The common definition of a tragedy is the fall of a great man. Canberra playwright Emma Gibson’s new drama concerns the fall of a great woman.
Written with the help of the Hive Development Program, which supports Canberra’s new and emerging playwrights, Emma Gibson’s Widowbird is an impassioned fable about a young woman who discovers her tears have the power to heal. The script premiered as a staged reading in August, at the 9th International Women Playwrights Conference in Stockholm; its current run is part of the ‘Made in Canberra’ season; a diverse five month program of theatre, music, dance and opera.

Gibson has invented a mythology of her own, setting the action of Widowbird in an indeterminate ancient place and time; and cites Sophocles’ Theban play, Antigone, Joan of Arc, and A Thousand and One Nights as inspirations. While Widowbird is not a facsimile of Antigone, it does feature a strong female central character: Atajarah, the woman whose tears have healing properties.

Atajarah travels from her village of Want to offer help to the King, and Darius, his alchemist. She seeks to help all humanity, including her own villagers, who are dying of the scourge. Darius and the King force her to heal wounded soldiers who are at war with the villagers, thus creating an immortal army that cannot be vanquished. Atajarah’s power to heal is abused and drained by Darius and the King and when she finally returns to her village, it is in ruins, and there are few survivors.

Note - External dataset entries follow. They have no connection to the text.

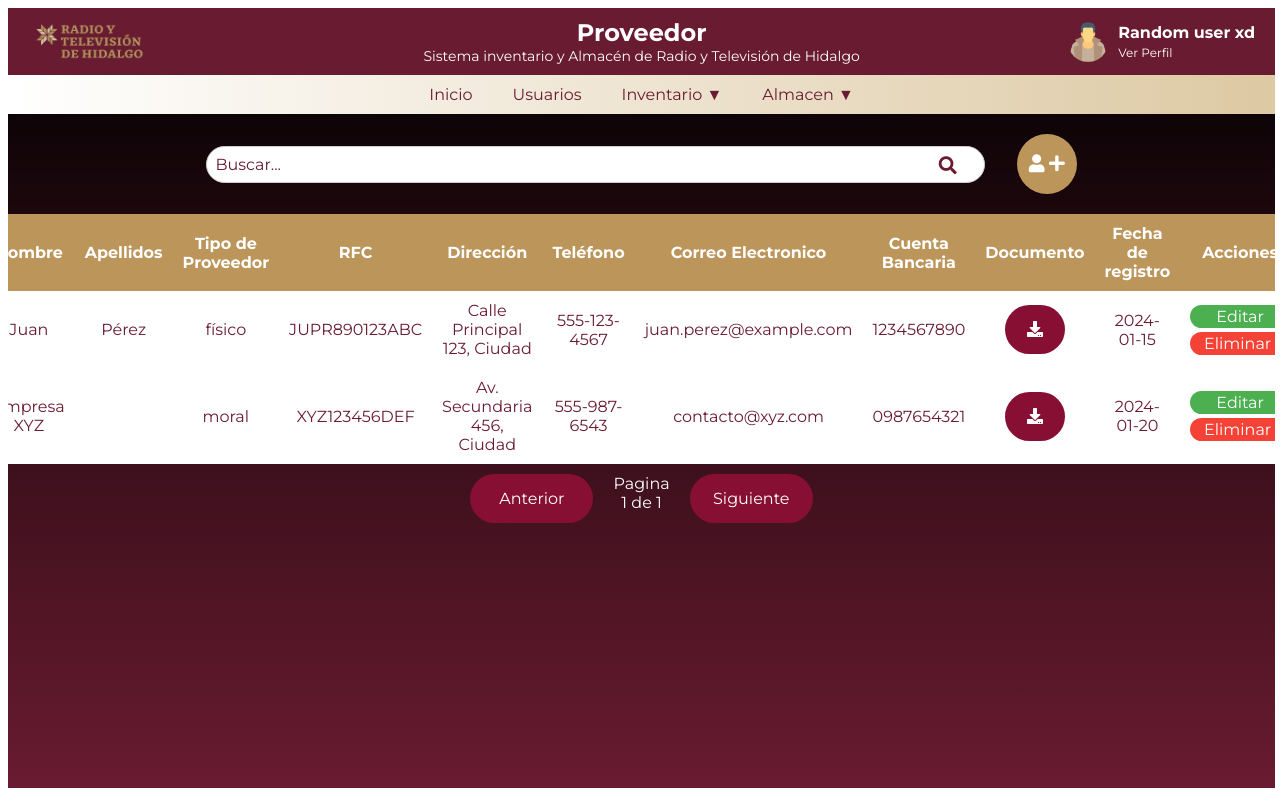
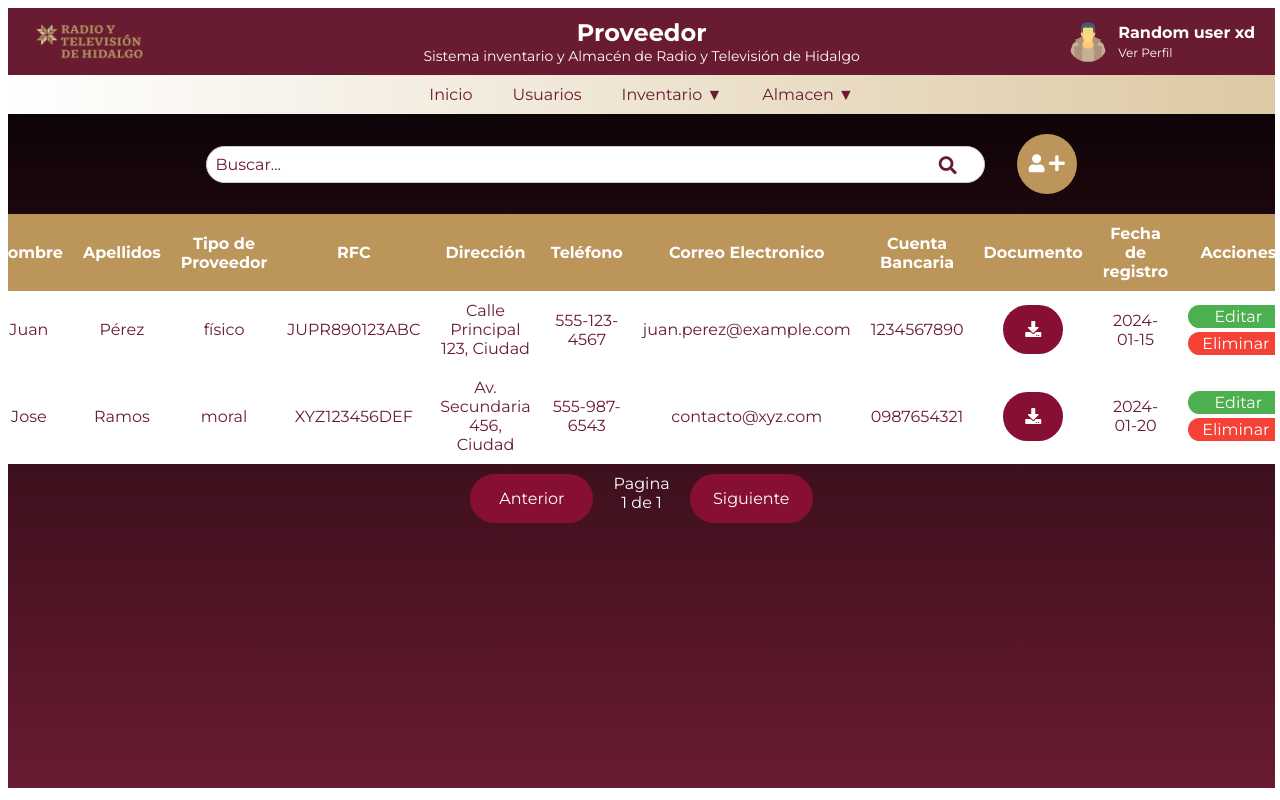
Before and after one commit to CrisOjeda9/almacenes-inventario-vue, a Vue app: page /proveedor in a window 1280 px wide. Built offline with nearby package versions, Linux system fonts and the light colour scheme.

Commit message:
Correciones

```diff
--- a/src/components/proveedor.vue
+++ b/src/components/proveedor.vue
@@ -86,7 +86,7 @@
                     </tr>
                 </thead>
                 <tbody>
-                    <tr v-for="proveedor in paginatedproveedors" :key="proveedor.id">
+                    <tr v-for="proveedor in paginatedproveedor" :key="proveedor.id">
                         <td>{{ proveedor.nombre }}</td>
                         <td>{{ proveedor.apellidos }}</td>
                         <td>{{ proveedor.tipoProveedor }}</td>
@@ -140,13 +140,14 @@
                                     <label>RFC:</label>
                                     <input v-model="currentProveedor.rfc" type="text" />
                                 </div>
+
+                            </div>
+
+                            <div class="form-column">
                                 <div>
                                     <label>Dirección:</label>
                                     <input v-model="currentProveedor.direccion" type="text" />
                                 </div>
-                            </div>
-
-                            <div class="form-column">
                                 <div>
                                     <label>Teléfono:</label>
                                     <input v-model="currentProveedor.telefono" type="text" />
@@ -159,10 +160,7 @@
                                     <label>Cuenta Bancaria:</label>
                                     <input v-model="currentProveedor.cuentaBancaria" type="text" />
                                 </div>
-                                <div>
-                                    <label>Fecha de Registro:</label>
-                                    <input v-model="currentProveedor.fechaRegistro" type="date" />
-                                </div>
+
                             </div>
                         </div>
 
@@ -208,7 +206,7 @@ export default {
             },
             searchQuery: '',
             currentPage: 1,
-            proveedorsPerPage: 10,
+            proveedorPerPage: 10,
             isEditing: false, // Controla si estamos en modo de edición
             currentProveedor: {
                 nombre: "",
@@ -221,7 +219,7 @@ export default {
                 cuentaBancaria: "",
                 fechaRegistro: "",
             }, // Objeto para almacenar el proveedor que se está editando
-            proveedors: [
+            proveedor: [
                 {
                     id: 1,
                     nombre: "Juan",
@@ -237,8 +235,8 @@ export default {
                 },
                 {
                     id: 2,
-                    nombre: "Empresa XYZ",
-                    apellidos: "",
+                    nombre: "Jose",
+                    apellidos: "Ramos",
                     tipoProveedor: "moral",
                     rfc: "XYZ123456DEF",
                     direccion: "Av. Secundaria 456, Ciudad",
@@ -252,9 +250,9 @@ export default {
         };
     },
     computed: {
-        filteredproveedors() {
+        filteredproveedor() {
             const query = this.searchQuery.toLowerCase();
-            return this.proveedors.filter(proveedor => {
+            return this.proveedor.filter(proveedor => {
                 return proveedor.nombre.toLowerCase().includes(query) ||
                     proveedor.apellidos.toLowerCase().includes(query) ||
                     proveedor.tipoProveedor.toLowerCase().includes(query) ||
@@ -267,12 +265,12 @@ export default {
         },
 
         totalPages() {
-            return Math.ceil(this.filteredproveedors.length / this.proveedorsPerPage);
+            return Math.ceil(this.filteredproveedor.length / this.proveedorPerPage);
         },
-        paginatedproveedors() {
-            const start = (this.currentPage - 1) * this.proveedorsPerPage;
-            const end = start + this.proveedorsPerPage;
-            return this.filteredproveedors.slice(start, end);
+        paginatedproveedor() {
+            const start = (this.currentPage - 1) * this.proveedorPerPage;
+            const end = start + this.proveedorPerPage;
+            return this.filteredproveedor.slice(start, end);
         }
     },
     methods: {
@@ -307,9 +305,9 @@ export default {
             this.isEditing = true;
         },
         saveChanges() {
-            const index = this.proveedors.findIndex(proveedor => proveedor.id === this.currentProveedor.id);
+            const index = this.proveedor.findIndex(proveedor => proveedor.id === this.currentProveedor.id);
             if (index !== -1) {
-                this.proveedors[index] = { ...this.currentProveedor };
+                this.proveedor[index] = { ...this.currentProveedor };
                 this.isEditing = false;
                 this.currentProveedor = {}; // Limpiar el objeto
             }
@@ -324,9 +322,9 @@ export default {
             this.isDeleteModalVisible = true;
         },
         confirmDelete() {
-            const index = this.proveedors.findIndex(proveedor => proveedor.id === this.deleteId);
+            const index = this.proveedor.findIndex(proveedor => proveedor.id === this.deleteId);
             if (index !== -1) {
-                this.proveedors.splice(index, 1);
+                this.proveedor.splice(index, 1);
             }
             this.isDeleteModalVisible = false;
             this.deleteId = null;
```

The common definition of a tragedy is the fall of a great man. Widowbird is about the fall of a great woman. In the first act, Atajarah seeks to heal. In the second act, her healing power is gone and she has borne a daughter, Asatira, whom she shields from the world in order to save her from a similar fate. In doing so, Atajarah falls from grace, becoming an oppressor instead of a healer.

The cast includes a storyteller who functions as a Greek chorus. At times, the storyteller narrates what is already obvious by the action, but Leith Arundel and Alison McGregor share this role and chronicle the story with the right level of solemnity and authority.

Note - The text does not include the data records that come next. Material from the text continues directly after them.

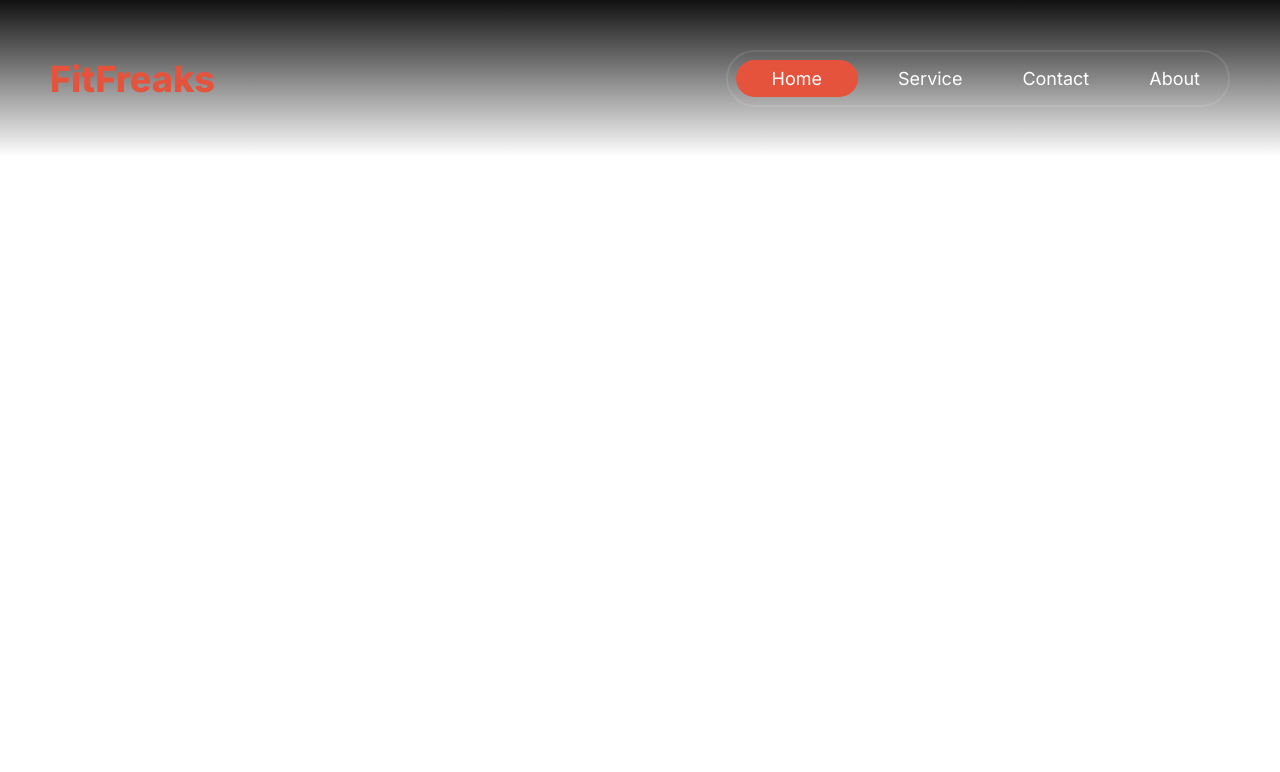
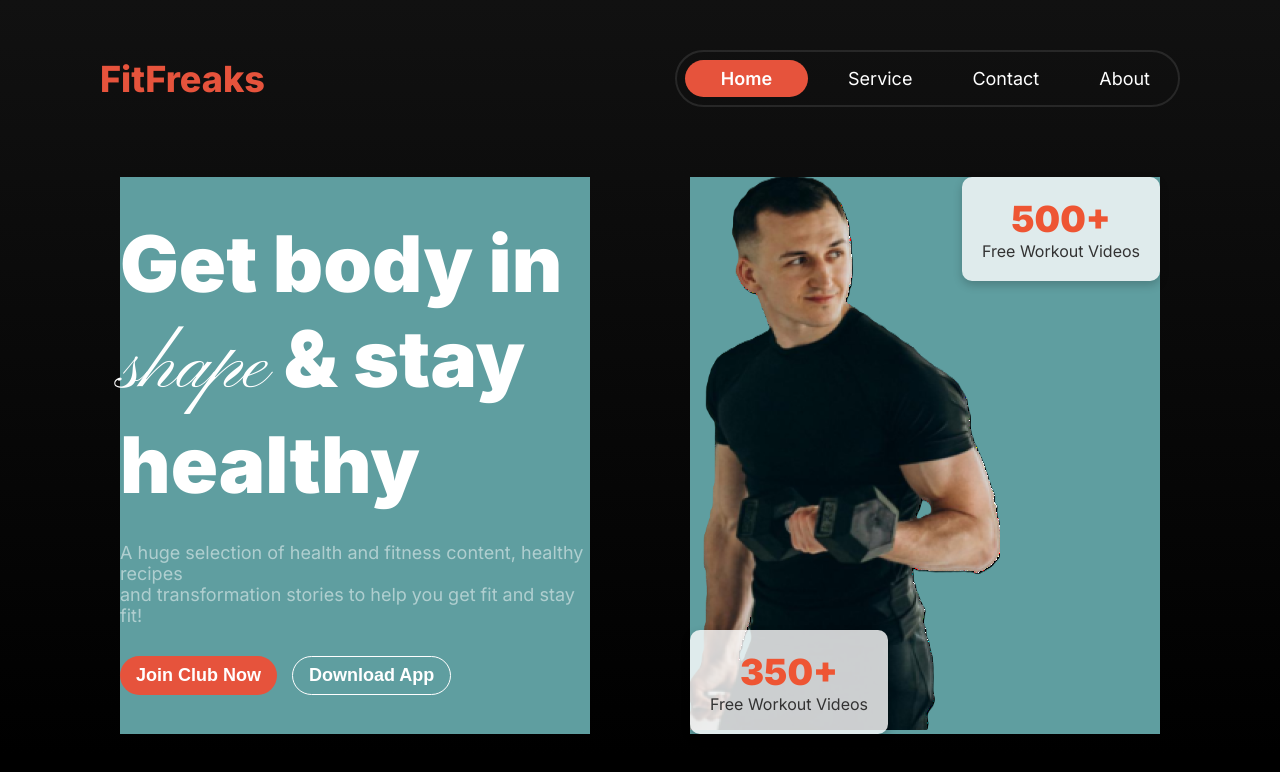
Before and after one commit to muntasir-smm/B10A2-Fitness, a plain HTML site: page index.html in a window 1280 px wide. Drawn offline with Linux system fonts and the light colour scheme.

Commit message:
Hero Section Done

```diff
--- a/index.html
+++ b/index.html
@@ -1,18 +1,23 @@
 <!DOCTYPE html>
 <html lang="en">
   <head>
-    <meta charset="UTF-8">
-    <meta name="viewport" content="width=device-width, initial-scale=1.0">
+    <meta charset="UTF-8" />
+    <meta name="viewport" content="width=device-width, initial-scale=1.0" />
     <title>FitFreaks</title>
 
     <!-- FontAwesome -->
-    <script src="https://kit.fontawesome.com/3569cb447c.js" crossorigin="anonymous"></script>
+    <script
+      src="https://kit.fontawesome.com/3569cb447c.js"
+      crossorigin="anonymous"
+    ></script>
 
-    <link rel="shortcut icon" href="./images/favicon.ico" type="image/x-icon">
-    <link rel="stylesheet" href="style.css">
+    <link rel="shortcut icon" href="./images/favicon.ico" type="image/x-icon" />
+    <link rel="stylesheet" href="style.css" />
   </head>
   <body>
     <header class="header">
+      <!-- Navbar Section -->
+
       <nav class="navbar">
         <div class="navTitle">FitFreaks</div>
         <i class="fa-solid fa-bars navIcon"></i>
@@ -33,10 +38,44 @@
           </ul>
         </div>
       </nav>
+
+      <!-- Hero Section -->
+
       <section class="heroSection">
-            <section class="heroSection">
+        <!-- .heroDescription>h1.heroTitle+p.heroSubTitle+.heroBtns>button.btnRed*2^^.heroImage>.heroImageCard*2 -->
 
-            </section>
+        <div class="heroDescription">
+          <h1 class="heroTitle">
+            Get body in <br />
+            <span class="pinyonFont"> shape</span> & stay <br />
+            healthy
+          </h1>
+          <p class="heroSubTitle">
+            A huge selection of health and fitness content, healthy recipes <br> and
+            transformation stories to help you get fit and stay fit!
+          </p>
+          <div class="heroBtns">
+            <button class="btnRed">Join Club Now</button>
+            <button class="btnTransprent">Download App</button>
+          </div>
+        </div
+            class="heroImage">
+        <div class="heroImageContainer">
+          <div>
+            <img
+            src="./images/heroImage.png"
+            alt="Fitness Image"
+          />
+          </div>
+          <div class="heroImageCard1">
+            <h3 class="cardNumber">500+</h3>
+            <p class="cardText">Free Workout Videos</p>
+          </div>
+          <div class="heroImageCard2">
+            <h3 class="cardNumber">350+</h3>
+            <p class="cardText">Free Workout Videos</p>
+          </div>
+        </div>
       </section>
     </header>
   </body>
--- a/style.css
+++ b/style.css
@@ -1,11 +1,13 @@
-@import url('https://fonts.googleapis.com/css2?family=Inter:ital,opsz,wght@0,14..32,100..900;1,14..32,100..900&family=Pinyon+Script&display=swap');
+@import url("https://fonts.googleapis.com/css2?family=Inter:ital,opsz,wght@0,14..32,100..900;1,14..32,100..900&family=Pinyon+Script&display=swap");
 
 * {
   margin: 0;
   padding: 0;
+  color: #ffffff;
 }
 
 body {
+  background: #000000;
   font-family: "Inter", sans-serif;
   font-optical-sizing: auto;
   font-style: normal;
@@ -14,20 +16,35 @@ body {
 }
 
 .btnRed {
+  border: none;
   border-radius: 46px;
+  padding: 8px 16px;
   background: #e6533c;
+  font-size: 18px;
+  font-weight: 600;
+}
+
+.btnTransprent {
+  border: 1px solid #ffffff;
+  border-radius: 46px;
   padding: 8px 16px;
+  background: transparent;
+  font-size: 18px;
+  font-weight: 600;
 }
 
 .header {
-    background: linear-gradient(180.00deg, #111111, #77777700 100%);
+  background: linear-gradient(180deg, #111111, #77777700 100%);
+  padding: 0 100px;
 }
+
+/* Navbar Style */
 
 .navbar {
   display: flex;
   justify-content: space-between;
   align-items: center;
-    padding: 50px;
+  padding: 50px 0px;
 }
 
 .navTitle {
@@ -64,20 +81,98 @@ body {
   padding: 0px 20px;
 }
 
+/* Hero Section Style */
+.heroSection {
+  display: flex;
+  justify-content: space-between;
+  align-items: stretch;
+  gap: 100px;
+  padding: 20px;
+}
 
+.heroDescription {
+  flex: 1;
+  display: flex;
+  flex-direction: column;
+  justify-content: center;
+  gap: 30px;
+  background-color: cadetblue;
+}
 
+.heroTitle {
+  font-size: 78px;
+  font-weight: 900;
+}
 
+.pinyonFont {
+  font-family: "Pinyon Script", cursive;
+  font-weight: 400;
+  font-style: normal;
+}
 
+.heroSubTitle {
+  opacity: 0.5;
+}
 
+.heroBtns {
+  display: flex;
+  gap: 15px;
+}
 
+.heroImageContainer {
+  flex: 1;
+  position: relative;
+  display: flex;
+  flex-direction: column;
+  justify-content: start;
+  align-items: start;
+  background-color: cadetblue;
+}
 
+.heroImage {
+  height: 100%;
+  width: auto;
+  padding: 30px 10px;
+  background-color: cadetblue;
+}
 
+.heroImageCard1,
+.heroImageCard2 {
+  position: absolute;
+  background-color: #ffffffcc;
+  padding: 20px;
+  border-radius: 10px;
+  text-align: center;
+  box-shadow: 0px 4px 10px #00000033;
+}
+
+.heroImageCard1 {
+  top: 0px;
+  right: 0px;
+}
+
+.heroImageCard2 {
+  bottom: 0px;
+  left: 0px;
+}
+
+.cardNumber {
+  font-size: 36px;
+  font-weight: 900;
+  color: #ee5533;
+}
+
+.cardText {
+  font-size: 16px;
+  font-weight: 400;
+  color: #333;
+}
 /* Responsive Design */
 
 /* For small device */
 @media (max-width: 576px) {
   .navLinks {
-        display:none;
+    display: none;
   }
 
   .navIcon {
```
Also changed, not shown: images/Images 2.png (deleted), images/heroImage.png (added), images/image1.png (renamed from images/image 4.png), images/image2.png (renamed from images/image 2.png), images/image3.png (renamed from images/image 3.png), images/image4.png (renamed from images/image 5.png). Lines whose indentation alone changed are shown as unchanged.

Joanna Richards and Leith Arundel share the weight of performing young and old Atajarah respectively, with Arundel being the most convincing. Stephen Fitzgerald pays live music at the back of the stage and this greatly adds to the mood and pace of the play.

I had imagined that the story of a weeping healer would be a lighter fable, more ethereal, but I found the play heavy going and too intense for my taste. It would best be viewed by those who want to see a new take on a Greek tragedy.

Rating: Three stars out of five.

By Emma Gibson
Director: Joanne Schultz
Design: Christiane Nowak
Lighting Design: Alister Emerson
Music and Sound Design: Stephen Fitzgerald
Stage Combat: Dene Kermond
Cast: Leith Arundel (Old Atajarah, Espina, Storyteller), Raoul Craemer (Darius), Dene Kermond (King, Baijan, soldiers), Alison McGregor (Fortina, Storyteller), Joanna Richards (Young Atajarah, Asatira)
Running time: 90 mins (plus interval)

The Street Theatre, Canberra
September 8 – 16

Linda Pascal

Tuesday 11 September, 2012

About the author

Linda Pascal is a life-long supporter of the arts and creative people and has an abiding love of art, Australian history and literature, and Russian cultural history and literature. Five of her short stories have been published.